Data supplied:
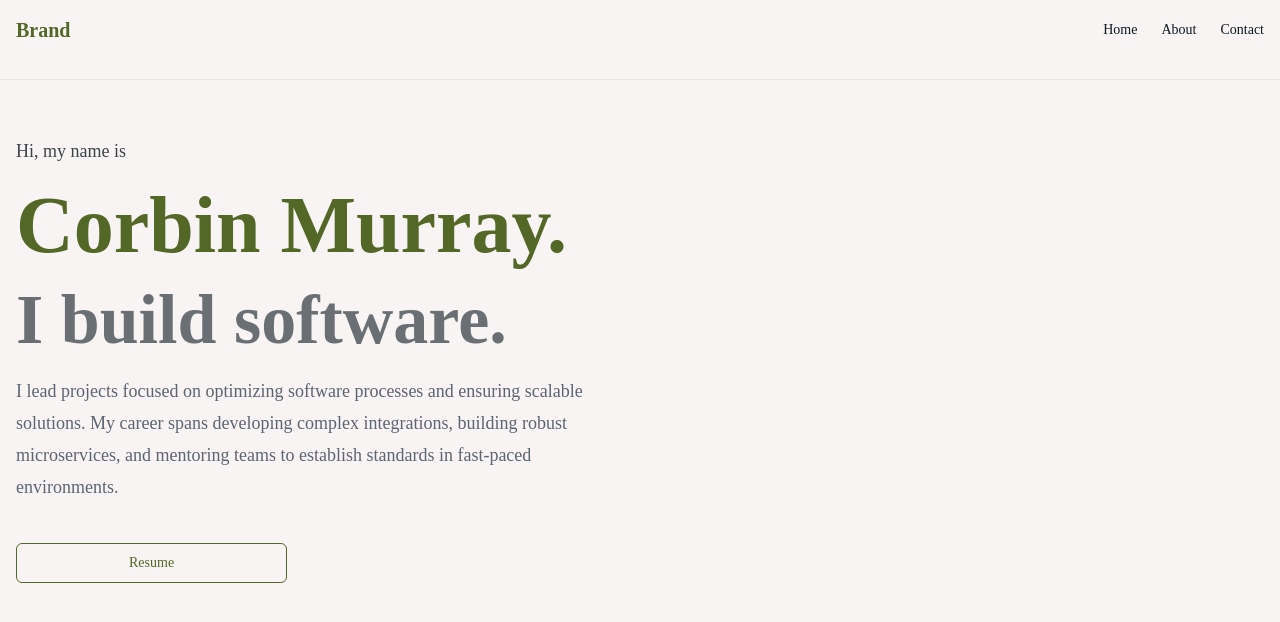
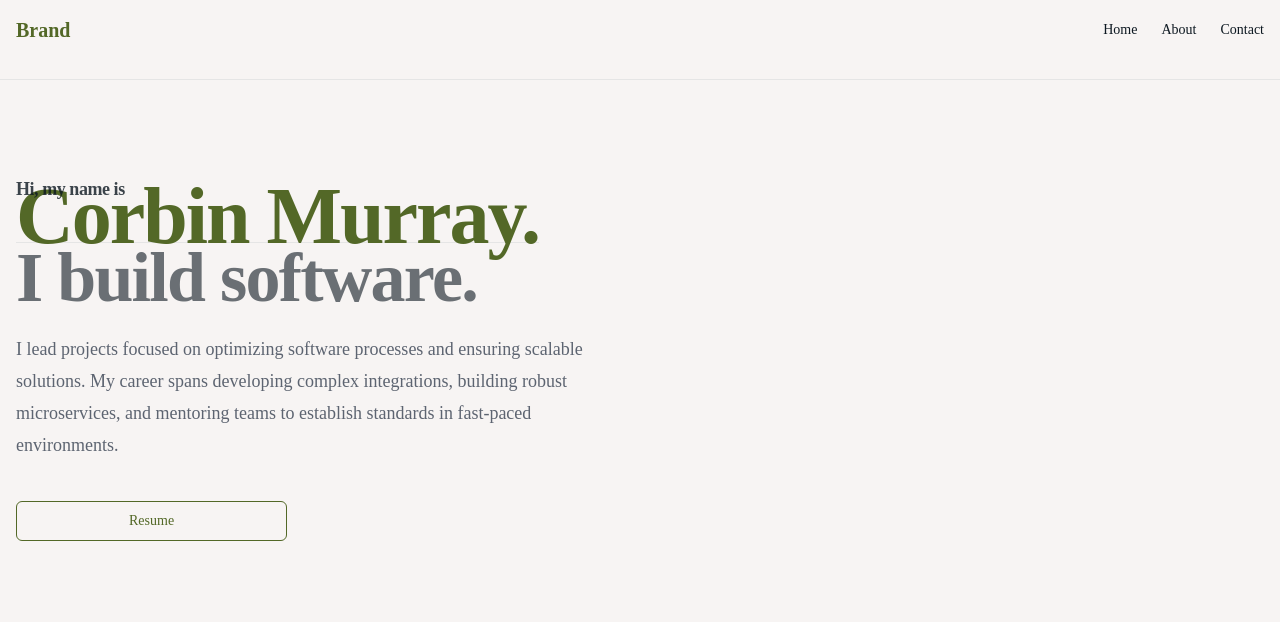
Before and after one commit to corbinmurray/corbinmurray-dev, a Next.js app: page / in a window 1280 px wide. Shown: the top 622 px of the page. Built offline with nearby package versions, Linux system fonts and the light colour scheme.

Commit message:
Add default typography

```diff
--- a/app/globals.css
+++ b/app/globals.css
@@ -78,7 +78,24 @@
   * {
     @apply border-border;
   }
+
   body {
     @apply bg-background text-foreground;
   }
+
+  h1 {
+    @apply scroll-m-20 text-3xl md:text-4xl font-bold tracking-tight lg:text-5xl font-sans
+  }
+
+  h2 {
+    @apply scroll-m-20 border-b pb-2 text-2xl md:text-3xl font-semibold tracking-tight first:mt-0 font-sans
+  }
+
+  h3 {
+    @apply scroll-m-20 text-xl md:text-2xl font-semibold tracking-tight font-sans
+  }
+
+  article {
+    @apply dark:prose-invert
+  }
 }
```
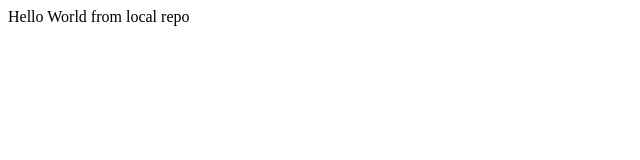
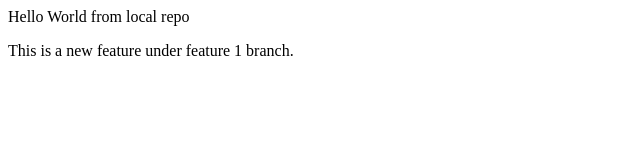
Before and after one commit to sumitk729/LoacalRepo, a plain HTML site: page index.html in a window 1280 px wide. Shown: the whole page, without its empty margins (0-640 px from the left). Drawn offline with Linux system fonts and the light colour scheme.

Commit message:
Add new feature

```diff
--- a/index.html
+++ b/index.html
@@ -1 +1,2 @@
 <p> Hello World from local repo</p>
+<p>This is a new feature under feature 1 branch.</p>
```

What you will do: Copy all lines from the entries that contain the word "apply".

Exercise solution:
     @apply border-border;
     @apply bg-background text-foreground;
+    @apply scroll-m-20 text-3xl md:text-4xl font-bold tracking-tight lg:text-5xl font-sans
+    @apply scroll-m-20 border-b pb-2 text-2xl md:text-3xl font-semibold tracking-tight first:mt-0 font-sans
+    @apply scroll-m-20 text-xl md:text-2xl font-semibold tracking-tight font-sans
+    @apply dark:prose-invert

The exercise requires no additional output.